=== Dataset records ===
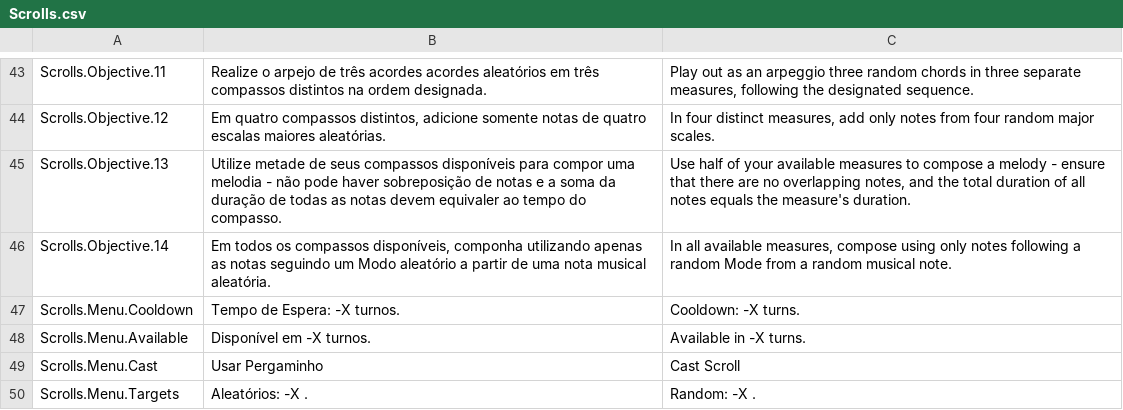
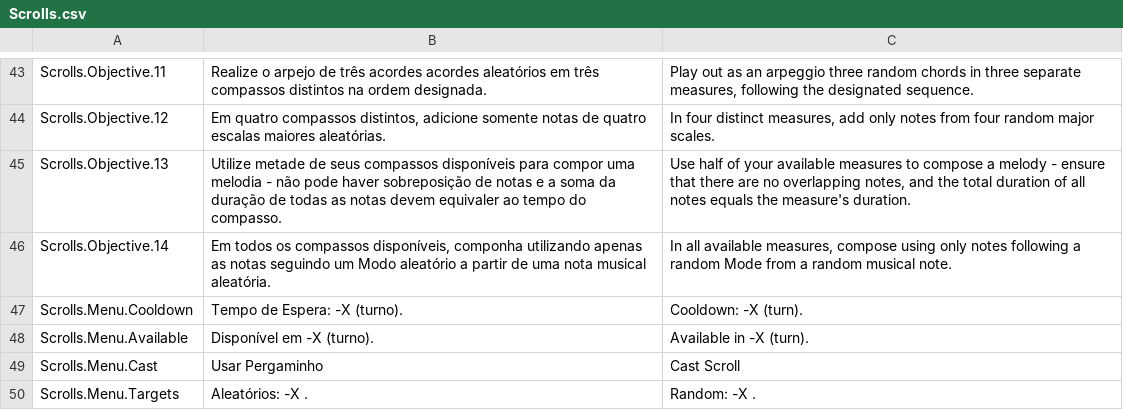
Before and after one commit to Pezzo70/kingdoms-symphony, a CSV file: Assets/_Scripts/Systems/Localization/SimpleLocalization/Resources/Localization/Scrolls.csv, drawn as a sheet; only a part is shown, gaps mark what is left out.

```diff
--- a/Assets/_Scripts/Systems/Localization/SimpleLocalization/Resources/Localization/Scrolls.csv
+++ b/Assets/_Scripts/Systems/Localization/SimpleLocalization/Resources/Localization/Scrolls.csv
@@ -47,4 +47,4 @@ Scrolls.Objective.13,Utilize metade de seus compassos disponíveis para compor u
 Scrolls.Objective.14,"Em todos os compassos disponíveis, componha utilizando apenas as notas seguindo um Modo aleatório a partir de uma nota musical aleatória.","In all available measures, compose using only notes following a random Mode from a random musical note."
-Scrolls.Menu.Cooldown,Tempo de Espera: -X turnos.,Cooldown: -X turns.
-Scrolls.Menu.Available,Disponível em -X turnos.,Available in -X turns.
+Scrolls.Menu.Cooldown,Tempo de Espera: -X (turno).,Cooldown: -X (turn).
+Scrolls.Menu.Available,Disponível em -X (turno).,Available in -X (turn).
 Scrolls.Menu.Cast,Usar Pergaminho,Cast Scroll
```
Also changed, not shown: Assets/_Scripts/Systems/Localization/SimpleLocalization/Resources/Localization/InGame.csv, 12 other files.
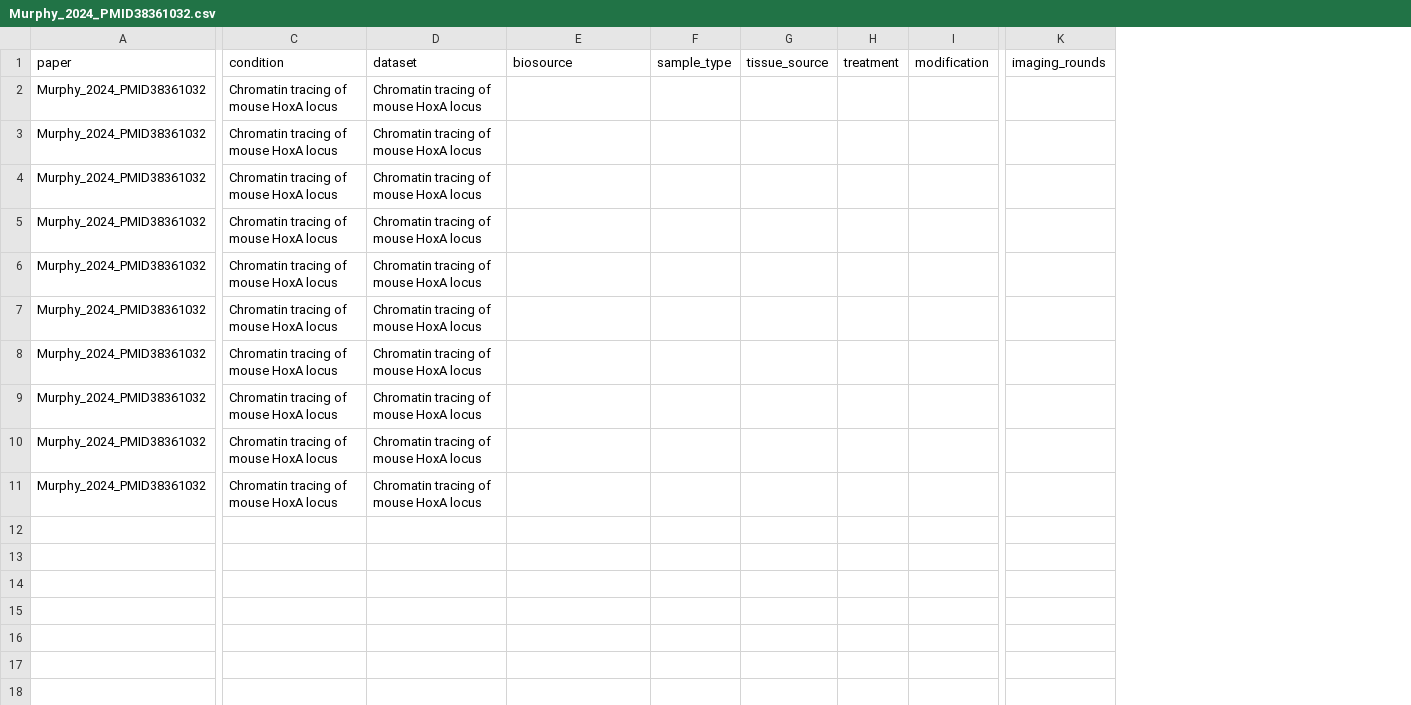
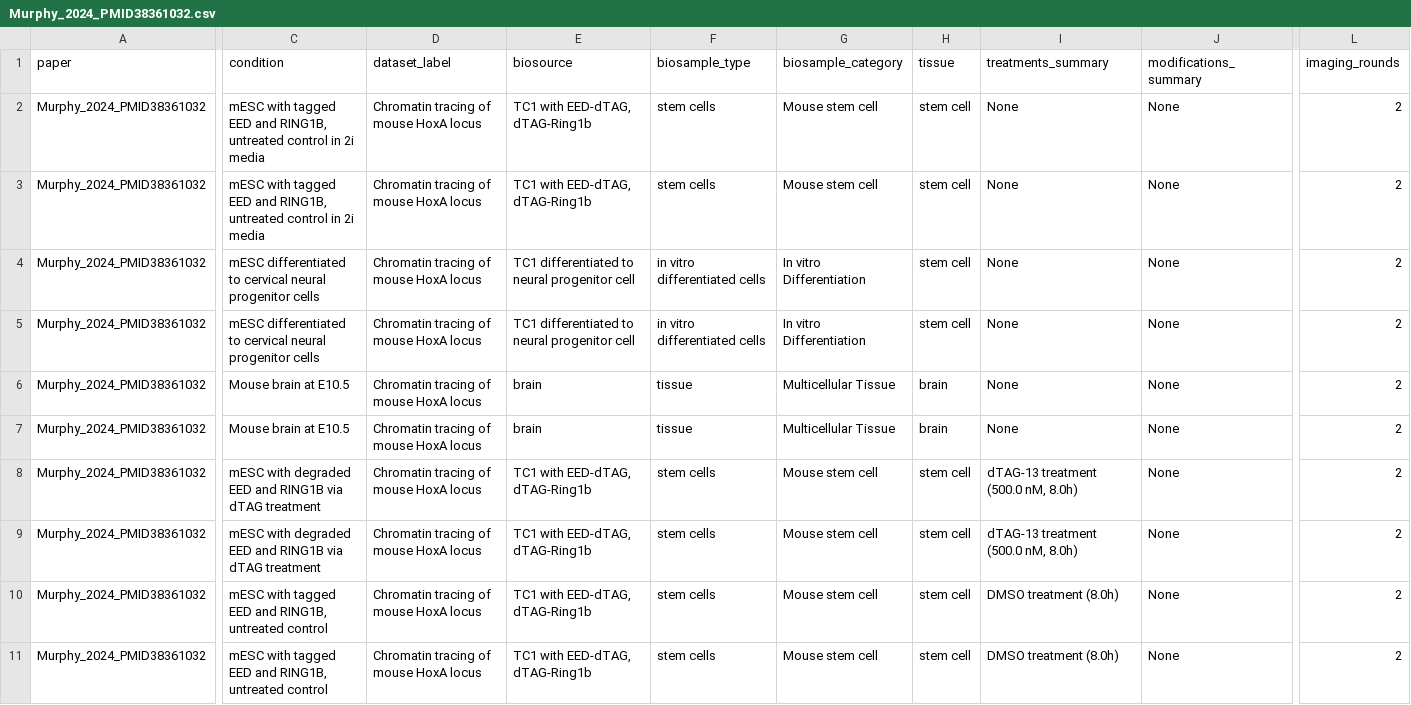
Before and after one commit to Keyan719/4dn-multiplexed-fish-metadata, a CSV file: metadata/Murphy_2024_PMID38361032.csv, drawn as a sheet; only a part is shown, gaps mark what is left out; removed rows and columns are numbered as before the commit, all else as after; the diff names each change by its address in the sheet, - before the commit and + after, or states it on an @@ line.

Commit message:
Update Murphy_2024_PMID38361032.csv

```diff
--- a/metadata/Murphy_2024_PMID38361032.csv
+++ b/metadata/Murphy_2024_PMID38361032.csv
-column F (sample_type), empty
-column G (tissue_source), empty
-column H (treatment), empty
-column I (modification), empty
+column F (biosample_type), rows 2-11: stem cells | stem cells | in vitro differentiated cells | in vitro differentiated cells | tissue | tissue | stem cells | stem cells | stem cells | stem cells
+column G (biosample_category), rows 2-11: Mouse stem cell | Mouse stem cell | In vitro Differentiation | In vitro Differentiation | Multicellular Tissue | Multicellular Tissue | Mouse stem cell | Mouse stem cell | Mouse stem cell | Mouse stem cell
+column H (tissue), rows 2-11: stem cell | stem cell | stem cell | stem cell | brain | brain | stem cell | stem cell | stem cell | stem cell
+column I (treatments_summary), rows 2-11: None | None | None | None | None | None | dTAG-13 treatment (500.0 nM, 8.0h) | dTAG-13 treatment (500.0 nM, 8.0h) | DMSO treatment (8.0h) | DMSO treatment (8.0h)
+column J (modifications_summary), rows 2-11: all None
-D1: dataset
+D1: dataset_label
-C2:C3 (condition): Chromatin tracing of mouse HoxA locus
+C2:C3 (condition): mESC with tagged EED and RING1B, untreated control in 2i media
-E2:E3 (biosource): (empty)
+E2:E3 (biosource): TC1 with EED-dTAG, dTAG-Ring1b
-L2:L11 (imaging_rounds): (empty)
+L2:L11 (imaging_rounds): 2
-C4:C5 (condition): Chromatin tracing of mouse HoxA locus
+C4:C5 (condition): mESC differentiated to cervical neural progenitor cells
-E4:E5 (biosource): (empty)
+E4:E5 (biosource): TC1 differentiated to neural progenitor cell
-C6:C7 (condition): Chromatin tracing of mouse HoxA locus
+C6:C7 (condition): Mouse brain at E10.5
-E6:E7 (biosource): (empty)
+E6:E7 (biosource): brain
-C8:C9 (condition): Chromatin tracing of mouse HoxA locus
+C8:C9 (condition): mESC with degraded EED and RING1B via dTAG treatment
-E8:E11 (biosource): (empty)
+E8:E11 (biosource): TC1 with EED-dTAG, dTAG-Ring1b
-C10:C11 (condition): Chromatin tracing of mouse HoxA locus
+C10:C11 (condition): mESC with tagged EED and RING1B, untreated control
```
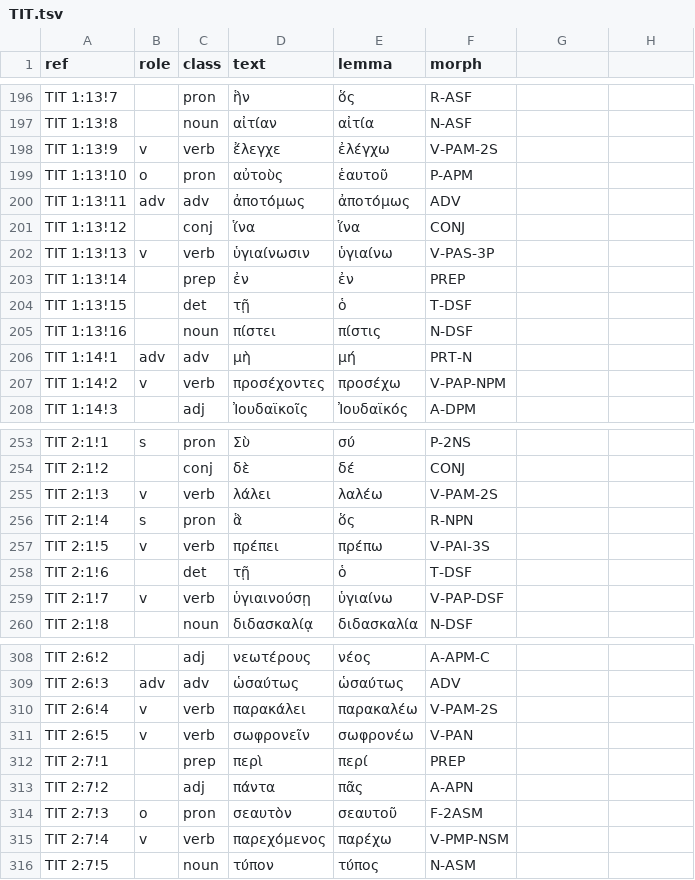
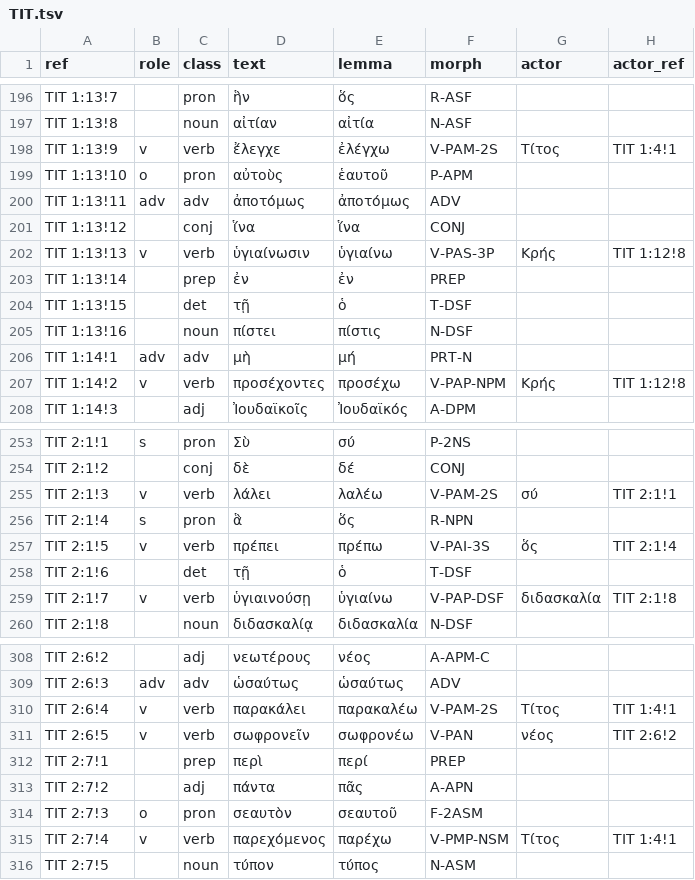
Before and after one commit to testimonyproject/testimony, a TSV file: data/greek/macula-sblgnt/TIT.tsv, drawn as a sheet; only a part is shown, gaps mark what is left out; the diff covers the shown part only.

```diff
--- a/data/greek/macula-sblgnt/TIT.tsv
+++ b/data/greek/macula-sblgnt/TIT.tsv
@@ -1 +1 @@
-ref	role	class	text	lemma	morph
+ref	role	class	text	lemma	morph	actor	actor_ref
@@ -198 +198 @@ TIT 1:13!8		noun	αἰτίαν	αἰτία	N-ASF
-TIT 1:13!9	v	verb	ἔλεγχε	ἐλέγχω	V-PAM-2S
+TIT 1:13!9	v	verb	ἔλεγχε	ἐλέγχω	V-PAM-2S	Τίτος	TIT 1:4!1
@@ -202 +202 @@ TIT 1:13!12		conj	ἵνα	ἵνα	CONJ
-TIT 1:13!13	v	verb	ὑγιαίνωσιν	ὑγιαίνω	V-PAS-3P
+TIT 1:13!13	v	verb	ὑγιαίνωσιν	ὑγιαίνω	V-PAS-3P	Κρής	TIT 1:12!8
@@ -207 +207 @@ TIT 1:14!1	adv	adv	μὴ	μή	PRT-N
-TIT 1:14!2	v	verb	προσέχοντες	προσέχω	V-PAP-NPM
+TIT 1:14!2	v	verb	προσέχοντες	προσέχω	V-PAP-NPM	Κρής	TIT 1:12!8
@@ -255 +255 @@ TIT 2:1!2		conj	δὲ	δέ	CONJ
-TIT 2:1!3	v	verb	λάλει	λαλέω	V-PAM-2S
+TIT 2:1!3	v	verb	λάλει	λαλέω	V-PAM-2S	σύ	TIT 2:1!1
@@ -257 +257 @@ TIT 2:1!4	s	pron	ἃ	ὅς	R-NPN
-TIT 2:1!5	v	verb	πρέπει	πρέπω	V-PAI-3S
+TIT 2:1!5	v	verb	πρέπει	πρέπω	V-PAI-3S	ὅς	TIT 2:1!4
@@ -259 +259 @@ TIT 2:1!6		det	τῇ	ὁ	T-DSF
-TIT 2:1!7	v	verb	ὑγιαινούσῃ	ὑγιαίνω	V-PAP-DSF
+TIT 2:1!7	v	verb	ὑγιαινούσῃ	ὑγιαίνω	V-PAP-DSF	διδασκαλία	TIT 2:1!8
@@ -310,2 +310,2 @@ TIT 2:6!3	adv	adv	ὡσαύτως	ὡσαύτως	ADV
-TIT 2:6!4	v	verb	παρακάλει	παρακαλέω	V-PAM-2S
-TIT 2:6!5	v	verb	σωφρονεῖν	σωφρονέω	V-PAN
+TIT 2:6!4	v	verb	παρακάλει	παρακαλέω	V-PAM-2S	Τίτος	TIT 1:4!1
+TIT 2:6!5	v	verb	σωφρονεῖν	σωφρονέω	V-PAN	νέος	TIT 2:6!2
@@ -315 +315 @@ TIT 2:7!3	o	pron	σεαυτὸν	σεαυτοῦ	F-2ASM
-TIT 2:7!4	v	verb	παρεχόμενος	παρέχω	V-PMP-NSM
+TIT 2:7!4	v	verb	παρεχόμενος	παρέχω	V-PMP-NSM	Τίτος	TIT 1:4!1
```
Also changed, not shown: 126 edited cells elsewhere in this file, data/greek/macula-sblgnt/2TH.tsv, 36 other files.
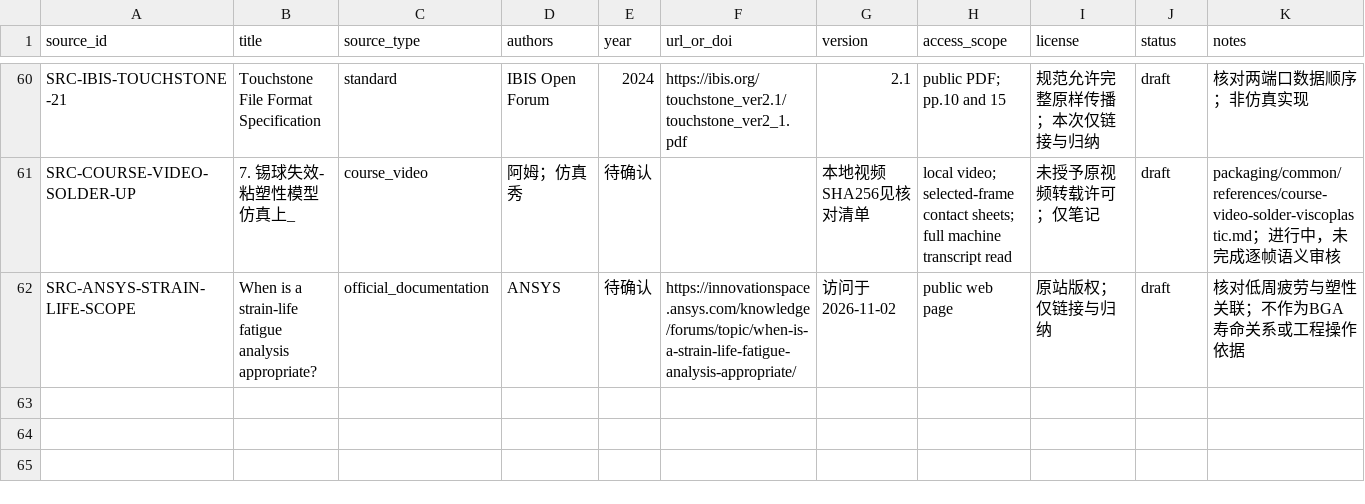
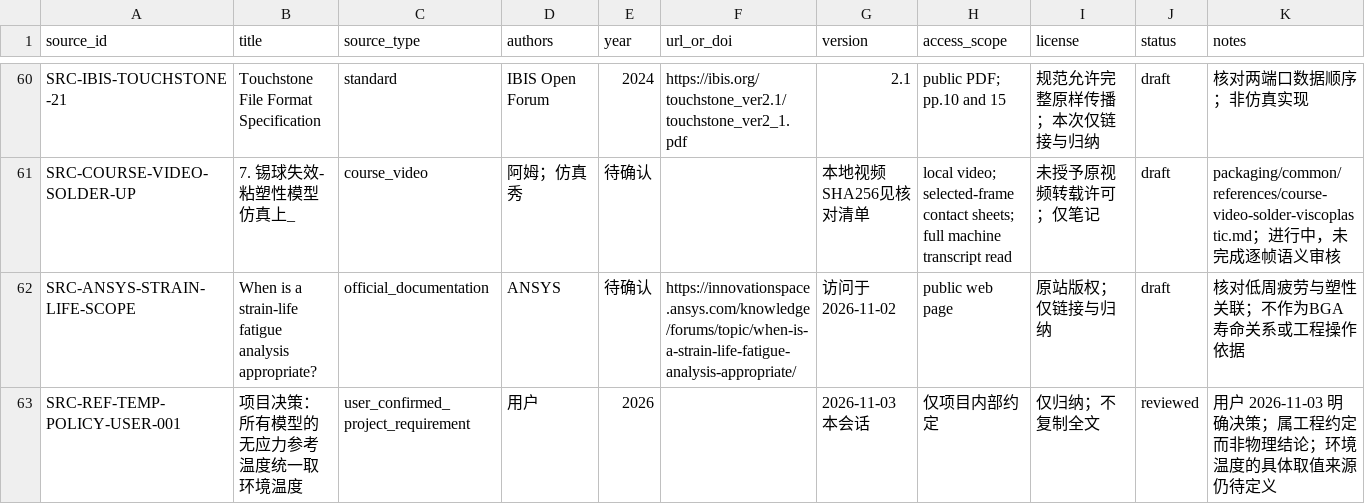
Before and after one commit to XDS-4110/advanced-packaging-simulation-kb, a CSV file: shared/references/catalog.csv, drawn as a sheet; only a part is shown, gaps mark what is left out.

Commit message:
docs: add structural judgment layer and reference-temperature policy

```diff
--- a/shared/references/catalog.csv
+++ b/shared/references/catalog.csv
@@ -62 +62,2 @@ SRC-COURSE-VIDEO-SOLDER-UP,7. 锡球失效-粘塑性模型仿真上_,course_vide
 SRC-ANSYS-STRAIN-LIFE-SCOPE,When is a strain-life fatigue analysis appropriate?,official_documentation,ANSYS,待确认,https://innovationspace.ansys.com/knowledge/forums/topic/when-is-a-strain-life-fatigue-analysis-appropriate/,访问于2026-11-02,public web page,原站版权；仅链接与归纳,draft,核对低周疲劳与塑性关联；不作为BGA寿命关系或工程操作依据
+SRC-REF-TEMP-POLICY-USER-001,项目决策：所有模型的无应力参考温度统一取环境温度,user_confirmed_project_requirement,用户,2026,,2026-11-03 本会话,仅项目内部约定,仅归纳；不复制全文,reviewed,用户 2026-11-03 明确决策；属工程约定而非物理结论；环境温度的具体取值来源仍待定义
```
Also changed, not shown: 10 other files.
===
Every line of the records that includes the word "changed" should be gathered.

# Answer to the problem
Also changed, not shown: Assets/_Scripts/Systems/Localization/SimpleLocalization/Resources/Localization/InGame.csv, 12 other files.
Also changed, not shown: 126 edited cells elsewhere in this file, data/greek/macula-sblgnt/2TH.tsv, 36 other files.
Also changed, not shown: 10 other files.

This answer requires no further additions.